While a recent Florida Supreme Court decision has leveled the playing field for injured workers in workers’ compensation cases — read Jeffrey P. Gale, P.A. // Another Jeb Bush Law Bites the Dust — a better remedy can sometimes be achieved through the civil justice system under negligence law principles.
Florida Statute 440.11 immunizes most employers and fellow-employees from being sued for simple negligence, limiting the remedies available to injured workers to those outlined in Chapter 440, Florida Statutes, Florida’s body of workers’ compensation laws.
‘”[S]imple negligence is that course of conduct which a reasonable and prudent man would know might possibly result in injury to persons . . ..”‘ Carraway v. Revell, 116 So. 2d 16, 22 (Fla. 1959) (quoting Bridges v. Speer, 79 So. 2d 679, 682 (Fla. 1955)).
The two jurisprudential systems, negligence and workers’ compensation, provide very different remedies to injured victims.
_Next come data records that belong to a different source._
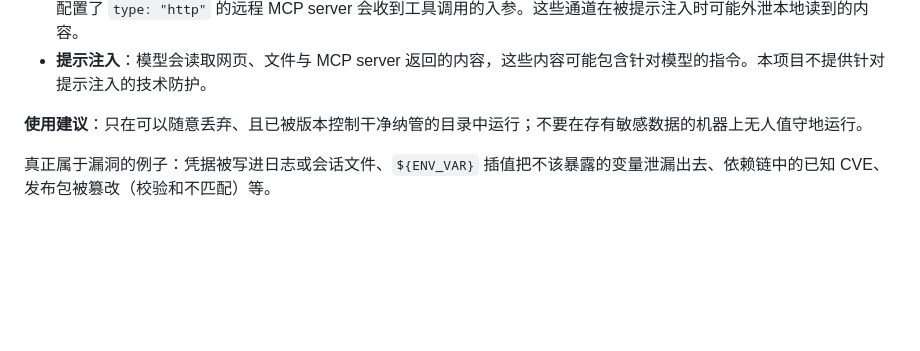
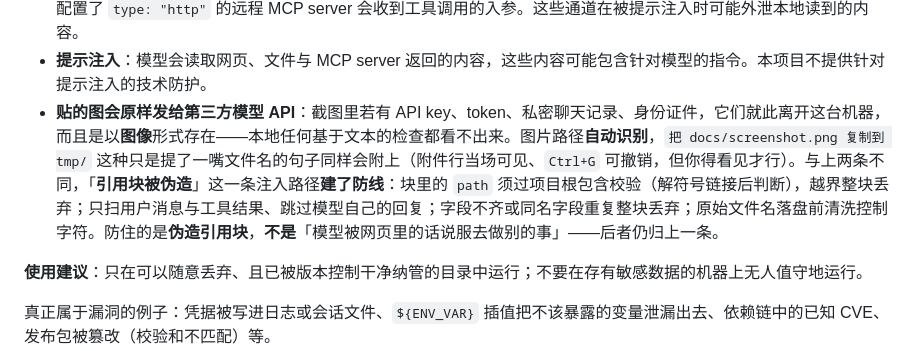
Before and after one commit to javaside/springai-agentdemo, a Markdown page: SECURITY.md, the part around the change. Rendered like a GitHub page; blank space fills up the shorter version.

```diff
--- a/SECURITY.md
+++ b/SECURITY.md
@@ -38,6 +38,7 @@
 - **子 agent 同权**：`Task` / `ParallelTasks` 派出的子 agent 复用同一套未沙箱工具，走同一个权限引擎与同一套规则。
 - **联网出口无过滤**：`SmartWebFetchTool` 可抓取任意网址；`BochaWebSearch` / `BraveWebSearch` 会把搜索词发给第三方；配置了 `type: "http"` 的远程 MCP server 会收到工具调用的入参。这些通道在被提示注入时可能外泄本地读到的内容。
 - **提示注入**：模型会读取网页、文件与 MCP server 返回的内容，这些内容可能包含针对模型的指令。本项目不提供针对提示注入的技术防护。
+- **贴的图会原样发给第三方模型 API**：截图里若有 API key、token、私密聊天记录、身份证件，它们就此离开这台机器，而且是以**图像**形式存在——本地任何基于文本的检查都看不出来。图片路径**自动识别**，`把 docs/screenshot.png 复制到 tmp/` 这种只是提了一嘴文件名的句子同样会附上（附件行当场可见、`Ctrl+G` 可撤销，但你得看见才行）。与上两条不同，「**引用块被伪造**」这一条注入路径**建了防线**：块里的 `path` 须过项目根包含校验（解符号链接后判断），越界整块丢弃；只扫用户消息与工具结果、跳过模型自己的回复；字段不齐或同名字段重复整块丢弃；原始文件名落盘前清洗控制字符。防住的是**伪造引用块**，**不是**「模型被网页里的话说服去做别的事」——后者仍归上一条。
 
 **使用建议**：只在可以随意丢弃、且已被版本控制干净纳管的目录中运行；不要在存有敏感数据的机器上无人值守地运行。
 
```
Also changed, not shown: README.md (+2 -0 lines).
One of the main differences is that the workers’ compensation system does not compensate for pain and suffering, while the negligence system does. (No Compensation for Pain & Suffering Under Florida’s Workers’ Compensation System.)
Chapter 440 is a no fault system for providing benefits. It was designed to assure “the quick and efficient delivery of disability and medical benefits to an injured worker.” § 440.015, Fla. Stat. (2009). Even so, its shortcomings are many. Read these blogs:
- Florida Workers’ Compensation System a Long Way From Its Roots
- Apportionment of Florida Workers’ Compensation Medical and Indemnity (Lost Wages) Benefits
- Florida’s Workers’ Compensation System is Worse Than Ever … If You’re an Injured Worker